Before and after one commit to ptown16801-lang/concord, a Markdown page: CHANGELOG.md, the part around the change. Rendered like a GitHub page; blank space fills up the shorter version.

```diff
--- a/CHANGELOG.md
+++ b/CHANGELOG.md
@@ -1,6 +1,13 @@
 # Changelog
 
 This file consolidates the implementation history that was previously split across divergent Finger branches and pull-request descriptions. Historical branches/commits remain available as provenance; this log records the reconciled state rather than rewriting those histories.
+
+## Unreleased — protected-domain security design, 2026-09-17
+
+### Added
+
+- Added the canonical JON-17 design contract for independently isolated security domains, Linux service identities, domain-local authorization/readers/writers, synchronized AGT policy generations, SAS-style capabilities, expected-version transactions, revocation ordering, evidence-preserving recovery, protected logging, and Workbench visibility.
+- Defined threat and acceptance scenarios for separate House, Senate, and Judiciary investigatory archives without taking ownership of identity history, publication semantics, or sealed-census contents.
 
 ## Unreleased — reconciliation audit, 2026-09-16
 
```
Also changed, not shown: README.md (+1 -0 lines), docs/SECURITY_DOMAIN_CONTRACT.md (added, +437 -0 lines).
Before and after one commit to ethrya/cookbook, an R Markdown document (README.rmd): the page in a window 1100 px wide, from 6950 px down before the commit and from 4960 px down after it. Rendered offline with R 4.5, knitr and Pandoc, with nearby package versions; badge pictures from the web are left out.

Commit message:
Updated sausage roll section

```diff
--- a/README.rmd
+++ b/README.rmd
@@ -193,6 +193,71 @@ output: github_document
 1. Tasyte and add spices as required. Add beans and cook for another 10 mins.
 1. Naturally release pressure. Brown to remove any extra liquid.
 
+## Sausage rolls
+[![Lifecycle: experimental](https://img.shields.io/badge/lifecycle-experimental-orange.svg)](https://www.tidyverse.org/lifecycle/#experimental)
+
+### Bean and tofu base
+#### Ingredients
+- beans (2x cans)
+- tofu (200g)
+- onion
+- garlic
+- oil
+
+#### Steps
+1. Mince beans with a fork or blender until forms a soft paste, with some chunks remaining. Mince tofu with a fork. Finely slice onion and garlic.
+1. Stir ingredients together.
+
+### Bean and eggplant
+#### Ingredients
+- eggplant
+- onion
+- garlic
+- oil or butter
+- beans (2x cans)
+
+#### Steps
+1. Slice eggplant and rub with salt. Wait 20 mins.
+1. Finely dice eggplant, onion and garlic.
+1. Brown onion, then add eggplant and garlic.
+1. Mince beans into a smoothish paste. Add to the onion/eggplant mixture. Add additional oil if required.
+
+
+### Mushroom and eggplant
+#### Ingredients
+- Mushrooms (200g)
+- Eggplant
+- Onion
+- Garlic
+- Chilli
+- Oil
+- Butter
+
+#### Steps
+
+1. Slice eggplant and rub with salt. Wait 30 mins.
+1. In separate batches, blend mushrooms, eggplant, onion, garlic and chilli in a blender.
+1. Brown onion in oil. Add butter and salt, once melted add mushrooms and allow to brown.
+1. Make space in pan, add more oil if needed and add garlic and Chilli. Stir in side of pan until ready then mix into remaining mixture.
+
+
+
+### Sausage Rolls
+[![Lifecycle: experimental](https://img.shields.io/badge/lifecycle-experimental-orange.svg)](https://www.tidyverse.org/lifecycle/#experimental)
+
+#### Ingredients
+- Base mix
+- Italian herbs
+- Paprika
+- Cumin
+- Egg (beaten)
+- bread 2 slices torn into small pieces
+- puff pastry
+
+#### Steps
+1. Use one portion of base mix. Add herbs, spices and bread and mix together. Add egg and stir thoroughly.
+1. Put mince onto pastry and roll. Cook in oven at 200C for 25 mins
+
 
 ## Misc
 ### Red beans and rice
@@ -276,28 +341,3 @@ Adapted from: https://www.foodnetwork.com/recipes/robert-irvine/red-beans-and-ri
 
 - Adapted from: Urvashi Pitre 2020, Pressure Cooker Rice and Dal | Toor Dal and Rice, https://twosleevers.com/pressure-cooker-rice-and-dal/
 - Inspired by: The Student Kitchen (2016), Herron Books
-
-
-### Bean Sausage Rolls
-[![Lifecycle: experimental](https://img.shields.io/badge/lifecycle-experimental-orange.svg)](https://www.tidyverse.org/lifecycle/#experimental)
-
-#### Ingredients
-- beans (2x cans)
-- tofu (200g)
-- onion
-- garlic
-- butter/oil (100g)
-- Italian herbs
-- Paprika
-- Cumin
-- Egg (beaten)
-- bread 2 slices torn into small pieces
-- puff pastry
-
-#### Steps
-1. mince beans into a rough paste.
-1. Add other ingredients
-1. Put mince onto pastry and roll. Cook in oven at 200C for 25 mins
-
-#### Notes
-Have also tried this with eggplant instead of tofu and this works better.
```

» Exercise aim
Reproduce the whole listing verbatim, leaving every line as it was.

» Response to the task
Before and after one commit to ptown16801-lang/concord, a Markdown page: CHANGELOG.md, the part around the change. Rendered like a GitHub page; blank space fills up the shorter version.

```diff
--- a/CHANGELOG.md
+++ b/CHANGELOG.md
@@ -1,6 +1,13 @@
 # Changelog
 
 This file consolidates the implementation history that was previously split across divergent Finger branches and pull-request descriptions. Historical branches/commits remain available as provenance; this log records the reconciled state rather than rewriting those histories.
+
+## Unreleased — protected-domain security design, 2026-09-17
+
+### Added
+
+- Added the canonical JON-17 design contract for independently isolated security domains, Linux service identities, domain-local authorization/readers/writers, synchronized AGT policy generations, SAS-style capabilities, expected-version transactions, revocation ordering, evidence-preserving recovery, protected logging, and Workbench visibility.
+- Defined threat and acceptance scenarios for separate House, Senate, and Judiciary investigatory archives without taking ownership of identity history, publication semantics, or sealed-census contents.
 
 ## Unreleased — reconciliation audit, 2026-09-16
 
```
Also changed, not shown: README.md (+1 -0 lines), docs/SECURITY_DOMAIN_CONTRACT.md (added, +437 -0 lines).
Before and after one commit to ethrya/cookbook, an R Markdown document (README.rmd): the page in a window 1100 px wide, from 6950 px down before the commit and from 4960 px down after it. Rendered offline with R 4.5, knitr and Pandoc, with nearby package versions; badge pictures from the web are left out.

Commit message:
Updated sausage roll section

```diff
--- a/README.rmd
+++ b/README.rmd
@@ -193,6 +193,71 @@ output: github_document
 1. Tasyte and add spices as required. Add beans and cook for another 10 mins.
 1. Naturally release pressure. Brown to remove any extra liquid.
 
+## Sausage rolls
+[![Lifecycle: experimental](https://img.shields.io/badge/lifecycle-experimental-orange.svg)](https://www.tidyverse.org/lifecycle/#experimental)
+
+### Bean and tofu base
+#### Ingredients
+- beans (2x cans)
+- tofu (200g)
+- onion
+- garlic
+- oil
+
+#### Steps
+1. Mince beans with a fork or blender until forms a soft paste, with some chunks remaining. Mince tofu with a fork. Finely slice onion and garlic.
+1. Stir ingredients together.
+
+### Bean and eggplant
+#### Ingredients
+- eggplant
+- onion
+- garlic
+- oil or butter
+- beans (2x cans)
+
+#### Steps
+1. Slice eggplant and rub with salt. Wait 20 mins.
+1. Finely dice eggplant, onion and garlic.
+1. Brown onion, then add eggplant and garlic.
+1. Mince beans into a smoothish paste. Add to the onion/eggplant mixture. Add additional oil if required.
+
+
+### Mushroom and eggplant
+#### Ingredients
+- Mushrooms (200g)
+- Eggplant
+- Onion
+- Garlic
+- Chilli
+- Oil
+- Butter
+
+#### Steps
+
+1. Slice eggplant and rub with salt. Wait 30 mins.
+1. In separate batches, blend mushrooms, eggplant, onion, garlic and chilli in a blender.
+1. Brown onion in oil. Add butter and salt, once melted add mushrooms and allow to brown.
+1. Make space in pan, add more oil if needed and add garlic and Chilli. Stir in side of pan until ready then mix into remaining mixture.
+
+
+
+### Sausage Rolls
+[![Lifecycle: experimental](https://img.shields.io/badge/lifecycle-experimental-orange.svg)](https://www.tidyverse.org/lifecycle/#experimental)
+
+#### Ingredients
+- Base mix
+- Italian herbs
+- Paprika
+- Cumin
+- Egg (beaten)
+- bread 2 slices torn into small pieces
+- puff pastry
+
+#### Steps
+1. Use one portion of base mix. Add herbs, spices and bread and mix together. Add egg and stir thoroughly.
+1. Put mince onto pastry and roll. Cook in oven at 200C for 25 mins
+
 
 ## Misc
 ### Red beans and rice
@@ -276,28 +341,3 @@ Adapted from: https://www.foodnetwork.com/recipes/robert-irvine/red-beans-and-ri
 
 - Adapted from: Urvashi Pitre 2020, Pressure Cooker Rice and Dal | Toor Dal and Rice, https://twosleevers.com/pressure-cooker-rice-and-dal/
 - Inspired by: The Student Kitchen (2016), Herron Books
-
-
-### Bean Sausage Rolls
-[![Lifecycle: experimental](https://img.shields.io/badge/lifecycle-experimental-orange.svg)](https://www.tidyverse.org/lifecycle/#experimental)
-
-#### Ingredients
-- beans (2x cans)
-- tofu (200g)
-- onion
-- garlic
-- butter/oil (100g)
-- Italian herbs
-- Paprika
-- Cumin
-- Egg (beaten)
-- bread 2 slices torn into small pieces
-- puff pastry
-
-#### Steps
-1. mince beans into a rough paste.
-1. Add other ingredients
-1. Put mince onto pastry and roll. Cook in oven at 200C for 25 mins
-
-#### Notes
-Have also tried this with eggplant instead of tofu and this works better.
```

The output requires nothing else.